Source: Ghanaian Chronicle

Oil Money Gone Missing Already?

Asaga Sparks Controversy Over Saltpond Oil Fields

The NDC MP for Nabdam, Moses Asaga yesterday sparked a controversy in Parliament when he alleged that that an amount of US $55million had gone missing from the sales of oil from the Saltpond oil fields.

According to him, a rough calculation he did into the operations of the company revealed that although government made US $55 million from oil production from the oil fields, it failed to capture it in the budget.

"If they have a different opinion, they should tell Ghanaians how much we have accrued in the oil account," he challenged government.

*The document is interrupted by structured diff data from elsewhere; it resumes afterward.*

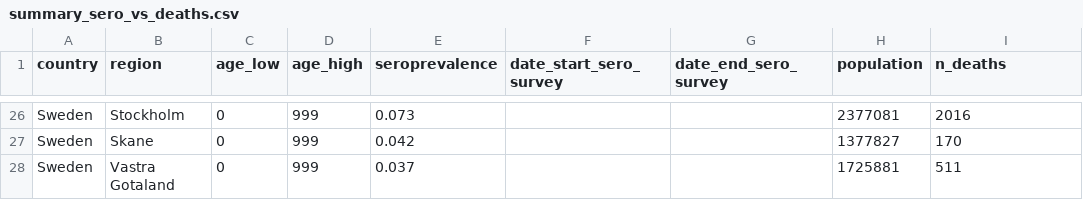
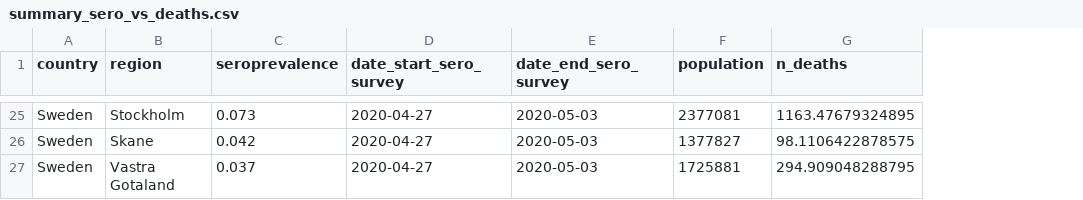
Before and after one commit to ImperialCollegeLondon/covid19cumdeaths, a CSV file: Data/summary_sero_vs_deaths.csv, drawn as a sheet; only a part is shown, gaps mark what is left out; removed rows and columns are numbered as before the commit, all else as after; the diff covers the shown part only; the diff names each change by its address in the sheet, - before the commit and + after, or states it on an @@ line.

Commit message:
Data/summary_sero_vs_deaths.csv

```diff
--- a/Data/summary_sero_vs_deaths.csv
+++ b/Data/summary_sero_vs_deaths.csv
-column C (age_low), rows 26-28: all 0
-column D (age_high), rows 26-28: all 999
-D25:D27 (date_start_sero_survey): (empty)
+D25:D27 (date_start_sero_survey): 2020-04-27
-E25:E27 (date_end_sero_survey): (empty)
+E25:E27 (date_end_sero_survey): 2020-05-03
-G25 (n_deaths): 2016
+G25 (n_deaths): 1163.47679324895
-G26 (n_deaths): 170
+G26 (n_deaths): 98.1106422878575
-G27 (n_deaths): 511
+G27 (n_deaths): 294.909048288795
```
Also changed, not shown: 1 removed row and 68 edited cells elsewhere in this file.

This drew the attention of the Deputy Minister of Interior, Kofi Tahir Hammond who rebuffed Asaga's statement, describing it as malicious since according to him, somewhere in April the member approached him for some figures in this regard which he gave him.

He explained that the figures he gave was in respect of the of about 200 barrels a day, multiplied by US $40 at the time due to the fact that oil from the field is sold quarterly.

The Nabdam MP bounced back denying having received any figures on paper from his colleague, stressing that he acquired the figures on a radio programme.

As such, he noted that if there were any figures in April, production had continued up till date.

The house broke into uncontrollable laughter when Mr. Hammond said he had had a personal intercourse with Mr. Asaga about the figures, which the latter is using as a basis for his argument.

It was the use of the word "intercourse" created the laughter.

After a while of heckling, the first Deputy Speaker, Freddie Blay presided over proceedings stepped in to confirm that the usage of the word 'intercourse' was appropriate.

Moses Asaga again resumed his argument with an explanation that if the right figures had been provided, it would not have created a contention.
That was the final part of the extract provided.